download a one page summary of this information, useful for public meetings: oregon-highways.pdf
|Trillion Dollar Highway Plans
= Multiple Bypass Surgery
a state by state list
|High Priority Corridors
specified by Congress in 1991, 1995, 1998, 2005, 2012
|Corridors of the Future|
| J. Edgar Hoover Parkway: transportation surveillance,
mileage taxes, RFID & video tolling
Corridor A to X in AL, GA, MD, MS, NC, NY, OH, PA, SC, TN, VA, WV
High Priority Corridor 19: United States Route 395
US 395 from Reno to Canada
would facilitate increased truck traffic to Hanford nuclear dump, among other purposes.
Route 395 in Oregon is extremely rural. It is difficult to understand why Route 97 through Bend was not specified instead - that is a major truck route with some expressway segments that passes through Klamath Falls and Bend, the major population centers in eastern Oregon. 395 passes through Pendleton, John Day, Burns, Wagontire (population 2), Lakeview.
High Priority Corridor 30: Interstate 5
The Columbia River Crossing (new, wider bridge from Vancouver, WA to Portland, OR) is part of this.
I-5 in Oregon is being widened from Washington to California, a piece at a time.
Widening I-5 is part of the Corridors of the Future Federal Highway Administration priority program.
Transportation Vision Committee
Governor Kulongoski's "Transportation Vision Committee" released a report in November 2008 that called for $18 billion in new and expanded state highways. A couple of Portland based, foundation funded environmental groups were part of this committee, but they were merely window dressing to show that all points of view were supposedly considered. (1000 Friends, Oregon Environmental Council, Environment Oregon) If the "environmentalists" had a minority report to dissent from the highway promotion, they kept it very quiet.

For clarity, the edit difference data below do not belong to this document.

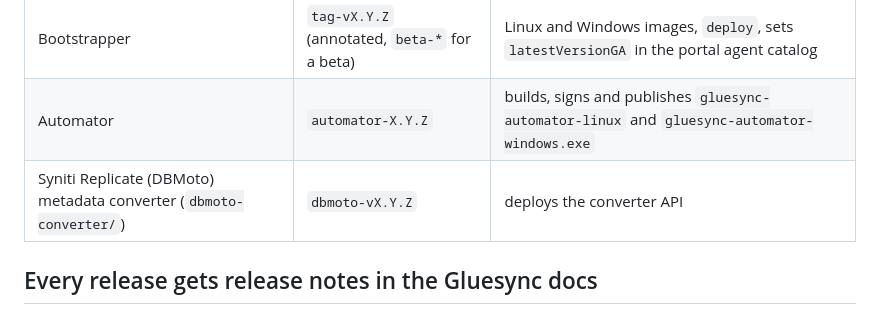
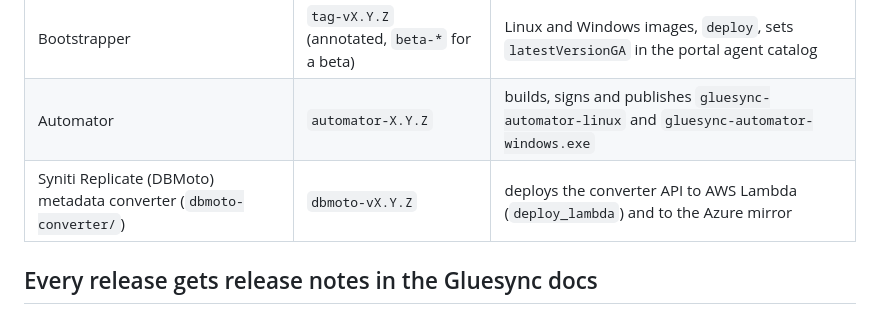
Before and after one commit to molo17inc/gluesync-bootstrapper, a Markdown page: AGENTS.md, the part around the change. GitHub-like rendering.

Commit message:
docs: AGENTS.md, say where a converter tag deploys
Co-Authored-By: Claude Opus 5.5 <noreply@anthropic.com>

```diff
--- a/AGENTS.md
+++ b/AGENTS.md
@@ -8,7 +8,7 @@ This repository releases three products, each from its own tag on `main`:
 |---|---|---|
 | Bootstrapper | `tag-vX.Y.Z` (annotated, `beta-*` for a beta) | Linux and Windows images, `deploy`, sets `latestVersionGA` in the portal agent catalog |
 | Automator | `automator-X.Y.Z` | builds, signs and publishes `gluesync-automator-linux` and `gluesync-automator-windows.exe` |
-| Syniti Replicate (DBMoto) metadata converter (`dbmoto-converter/`) | `dbmoto-vX.Y.Z` | deploys the converter API |
+| Syniti Replicate (DBMoto) metadata converter (`dbmoto-converter/`) | `dbmoto-vX.Y.Z` | deploys the converter API to AWS Lambda (`deploy_lambda`) and to the Azure mirror |
 
 ## Every release gets release notes in the Gluesync docs
 
```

No substantial increases in transit systems (outside of Portland) were mentioned in the report. Portland's light rail expansion is a good thing, but far more money is being spent toward expanding the interstate highway network than public transit.
Washington State is making some modest upgrades to the train tracks that the Amtrak Cascdes train uses to have better passenger rail service. The Cascades train can go 200 kph (124 mph), making it the second fastest train in the country -- but the tracks are not able to handle it. Money planned to widen I-5 should be used to upgrade intercity passenger rail.
2008 "Transportation Vision Report" - no longer on line
archived at www.sustaineugene.org/tvreport_final.pdf
$4.2 billion - Columbia River Crossing, wider I-5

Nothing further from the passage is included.